[INFORMATION SUPPLIED]

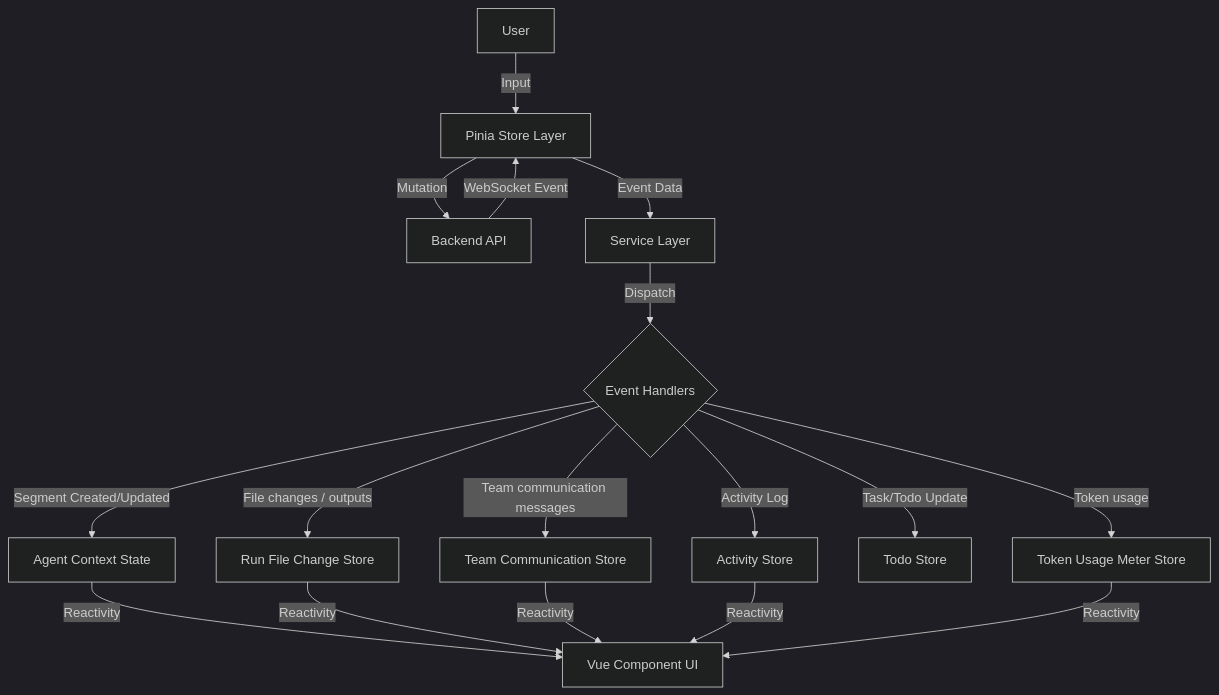
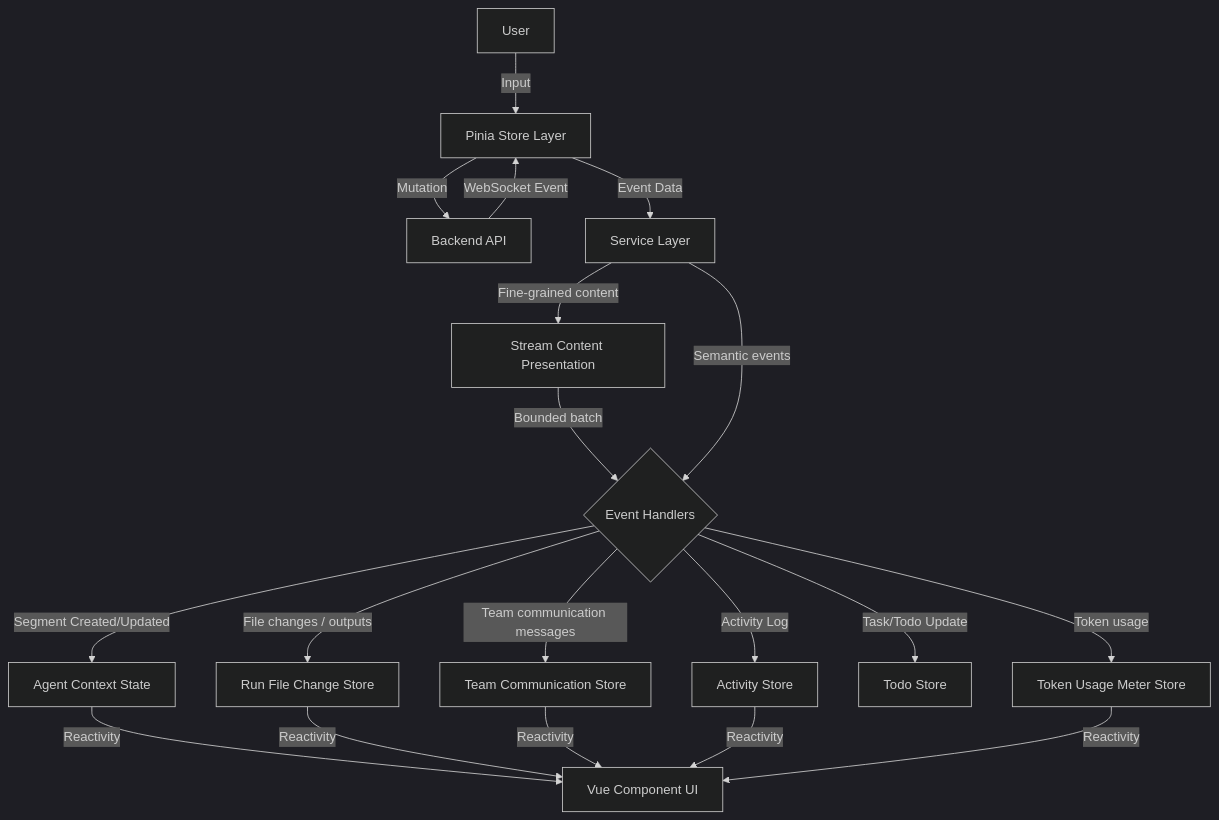
The diagram in autobyteus-web/docs/agent_execution_architecture.md (AutoByteus/autobyteus-workspace), drawn with Mermaid (dark theme) before and after one commit. The commit also changed other lines of this file and 73 other files, not shown here.

````diff
--- a/autobyteus-web/docs/agent_execution_architecture.md
+++ b/autobyteus-web/docs/agent_execution_architecture.md
@@ -13,22 +15,24 @@
 ```mermaid
 graph TD
     User-->|Input| Store[Pinia Store Layer]
     Store-->|Mutation| Backend[Backend API]
     Backend-->|WebSocket Event| Store
     Store-->|Event Data| Service[Service Layer]
 
-    Service-->|Dispatch| Handler{Event Handlers}
+    Service-->|Fine-grained content| Presentation[Stream Content Presentation]
+    Presentation-->|Bounded batch| Handler{Event Handlers}
+    Service-->|Semantic events| Handler
 
     Handler-->|Segment Created/Updated| Context[Agent Context State]
     Handler-->|File changes / outputs| RunFileChangeStore[Run File Change Store]
     Handler-->|Team communication messages| TeamCommunicationStore[Team Communication Store]
     Handler-->|Activity Log| ActivityStore[Activity Store]
     Handler-->|Task/Todo Update| TodoStore[Todo Store]
     Handler-->|Token usage| UsageMeterStore[Token Usage Meter Store]
 
     Context-->|Reactivity| UI[Vue Component UI]
     RunFileChangeStore-->|Reactivity| UI
     TeamCommunicationStore-->|Reactivity| UI
     ActivityStore-->|Reactivity| UI
     UsageMeterStore-->|Reactivity| UI
 ```
````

[WHAT IS NEEDED]
Bring together each line above where the string "Reactivity" turns up.

[SOLVED EXERCISE]
     Context-->|Reactivity| UI[Vue Component UI]
     RunFileChangeStore-->|Reactivity| UI
     TeamCommunicationStore-->|Reactivity| UI
     ActivityStore-->|Reactivity| UI
     UsageMeterStore-->|Reactivity| UI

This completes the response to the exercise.